| EXERCISE DESCRIPTION |
Extract the entries in their exact form.

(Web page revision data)
──────────

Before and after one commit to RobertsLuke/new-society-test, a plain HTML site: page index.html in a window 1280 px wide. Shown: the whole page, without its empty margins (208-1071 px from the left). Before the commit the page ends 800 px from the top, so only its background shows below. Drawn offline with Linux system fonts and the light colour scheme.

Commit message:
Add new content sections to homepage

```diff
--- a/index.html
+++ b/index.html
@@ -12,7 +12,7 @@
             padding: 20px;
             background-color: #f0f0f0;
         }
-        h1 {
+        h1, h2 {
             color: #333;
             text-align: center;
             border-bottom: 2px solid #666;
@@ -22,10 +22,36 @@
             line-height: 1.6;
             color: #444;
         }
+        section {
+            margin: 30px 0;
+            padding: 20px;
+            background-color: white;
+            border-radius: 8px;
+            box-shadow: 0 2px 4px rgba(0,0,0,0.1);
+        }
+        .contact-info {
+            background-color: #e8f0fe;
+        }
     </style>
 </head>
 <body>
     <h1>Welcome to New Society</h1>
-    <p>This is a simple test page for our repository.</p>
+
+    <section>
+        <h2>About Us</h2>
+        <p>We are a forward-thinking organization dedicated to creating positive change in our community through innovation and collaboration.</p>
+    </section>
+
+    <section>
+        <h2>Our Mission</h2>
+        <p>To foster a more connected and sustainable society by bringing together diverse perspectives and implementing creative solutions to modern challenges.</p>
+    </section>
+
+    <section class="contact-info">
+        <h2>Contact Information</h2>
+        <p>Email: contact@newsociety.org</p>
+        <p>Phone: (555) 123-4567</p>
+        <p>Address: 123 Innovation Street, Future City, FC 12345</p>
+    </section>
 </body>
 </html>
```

──────────

| PROBLEM SOLUTION |
Before and after one commit to RobertsLuke/new-society-test, a plain HTML site: page index.html in a window 1280 px wide. Shown: the whole page, without its empty margins (208-1071 px from the left). Before the commit the page ends 800 px from the top, so only its background shows below. Drawn offline with Linux system fonts and the light colour scheme.

Commit message:
Add new content sections to homepage

```diff
--- a/index.html
+++ b/index.html
@@ -12,7 +12,7 @@
             padding: 20px;
             background-color: #f0f0f0;
         }
-        h1 {
+        h1, h2 {
             color: #333;
             text-align: center;
             border-bottom: 2px solid #666;
@@ -22,10 +22,36 @@
             line-height: 1.6;
             color: #444;
         }
+        section {
+            margin: 30px 0;
+            padding: 20px;
+            background-color: white;
+            border-radius: 8px;
+            box-shadow: 0 2px 4px rgba(0,0,0,0.1);
+        }
+        .contact-info {
+            background-color: #e8f0fe;
+        }
     </style>
 </head>
 <body>
     <h1>Welcome to New Society</h1>
-    <p>This is a simple test page for our repository.</p>
+
+    <section>
+        <h2>About Us</h2>
+        <p>We are a forward-thinking organization dedicated to creating positive change in our community through innovation and collaboration.</p>
+    </section>
+
+    <section>
+        <h2>Our Mission</h2>
+        <p>To foster a more connected and sustainable society by bringing together diverse perspectives and implementing creative solutions to modern challenges.</p>
+    </section>
+
+    <section class="contact-info">
+        <h2>Contact Information</h2>
+        <p>Email: contact@newsociety.org</p>
+        <p>Phone: (555) 123-4567</p>
+        <p>Address: 123 Innovation Street, Future City, FC 12345</p>
+    </section>
 </body>
 </html>
```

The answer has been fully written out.